TED SIMONS: Right.
ROBERT CLINTON: Judge Campbell's ruling ignored the second part of the definition. He just looked at the first part. By looking only at the first part he came to the conclusion that possession was an issue.
TED SIMONS: Is the state arguing the wrong things?
ROBERT CLINTON: The state has been arguing the wrong things since this litigation started. They first argued that the land couldn't be taken in trust when the act mandated the secretary to take it in trust - in other words there was no discretion, he had to take it in trust. Having the state argue that it shouldn't lawfully be taken in trust, now they're focusing on fraud and misrepresentation in the negotiations, and as I look at the prop 202 literature, the prop 202 statements, everything seems to be consistent with what T.O. is saying. The point being that what they should be focusing on and should have been from the beginning is whether or not this is within the exception in section 20, which I've always thought would determine whether this casino ever opened.
TED SIMONS: With that in mind, governor said that the casino will not open, state gaming director says that the casino will not open. Can the state keep this thing from opening?
ROBERT CLINTON: The state has an obligation to perform its duties under the existing compact. Some of those duties include reviewing tribal licensing decisions. If the state breaches that compact, a number of things can happen. Arbitration can happen. The flow of money to the state from the casinos, including the flow from T.O.'s existing casinos can be disrupted. A number of adverse consequences can occur if the state follows through with its threat. So, I kind of think it is a bit of an idle threat if T.O. wins the litigation.
TED SIMONS: But, If the Tohono O'odham, if they open this casino, critics argue it blows the gaming compact wide open and all things are open for renegotiation.
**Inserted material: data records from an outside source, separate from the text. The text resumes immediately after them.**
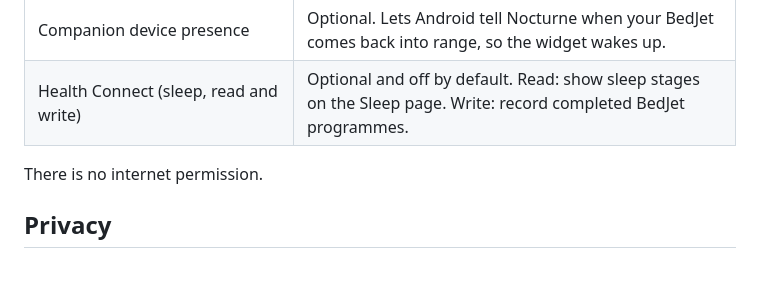
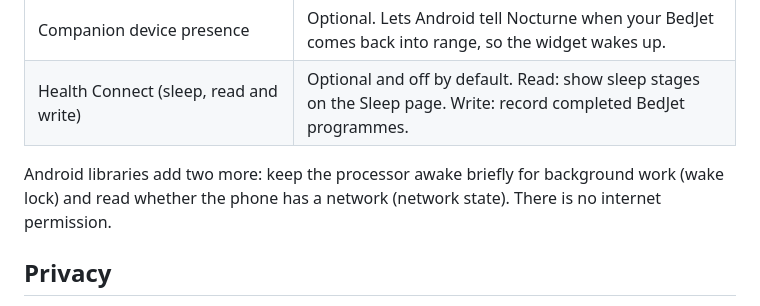
Before and after one commit to Willzy12h/bedjet-android, a Markdown page: README.md, the part around the change. Drawn GitHub-style; blank space fills up the shorter version.

Commit message:
Add README screenshots and the library-added permissions
Co-Authored-By: Claude Opus 5.5 <noreply@anthropic.com>
Claude-Session: https://claude.ai/code/session_01XqCZrCNi6uzceBxEgZxBsr

```diff
--- a/README.md
+++ b/README.md
@@ -63,7 +63,8 @@ Updates opens the Releases page; the app never checks or downloads anything by i
 | Companion device presence | Optional. Lets Android tell Nocturne when your BedJet comes back into range, so the widget wakes up. |
 | Health Connect (sleep, read and write) | Optional and off by default. Read: show sleep stages on the Sleep page. Write: record completed BedJet programmes. |
 
-There is no internet permission.
+Android libraries add two more: keep the processor awake briefly for background work (wake lock) and read whether
+the phone has a network (network state). There is no internet permission.
 
 ## Privacy
 
```
Also changed, not shown: docs/images/remote.png (added), docs/images/sleep.png (added), docs/images/tonight.png (added), docs/images/widget.png (added).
Is that valid?
ROBERT CLINTON: Not at all.
TED SIMONS: Not at all.
ROBERT CLINTON: Not at all. This is a unique situation related to a unique land claim settlement that probably, if judge Campbell's interpretation of the settlement of the land claim is accepted, brings this case within a very narrow exception, there would be no other situation like it that I could imagine in the state, and its inconformity if you accept judge Campbell's interpretation with the compacts.
TED SIMONS: If the state somehow prohibits the tribe from opening the casino, can they sue for damages? Are we going to start paying for gambling losses here, essentially?
ROBERT CLINTON: Essentially, preventing the casino from opening, at most creates a kind of speculative damage.You don't know what the damages would have been.
I would be very surprised if the state would be on the hook for those kinds of damages and I don't think there's a risk.
TED SIMONS: On a scale from 1 to 10, zero meaning it ain't opening, 10 no doubt it is opening, where do we stand?
ROBERT CLINTON: Before the district court, I would have said four. After the district court ruling, I would say a 6 but it's not a slam dunk.
TED SIMONS: It's very close to five on both sides.
TED SIMONS: Thank you for being here.
ROBERT CLINTON: Nice to be here. Thank you for having me.
Robert Clinton:Foundation Professor of Law, Sandra Day O'Connor College of Law at Arizona State University;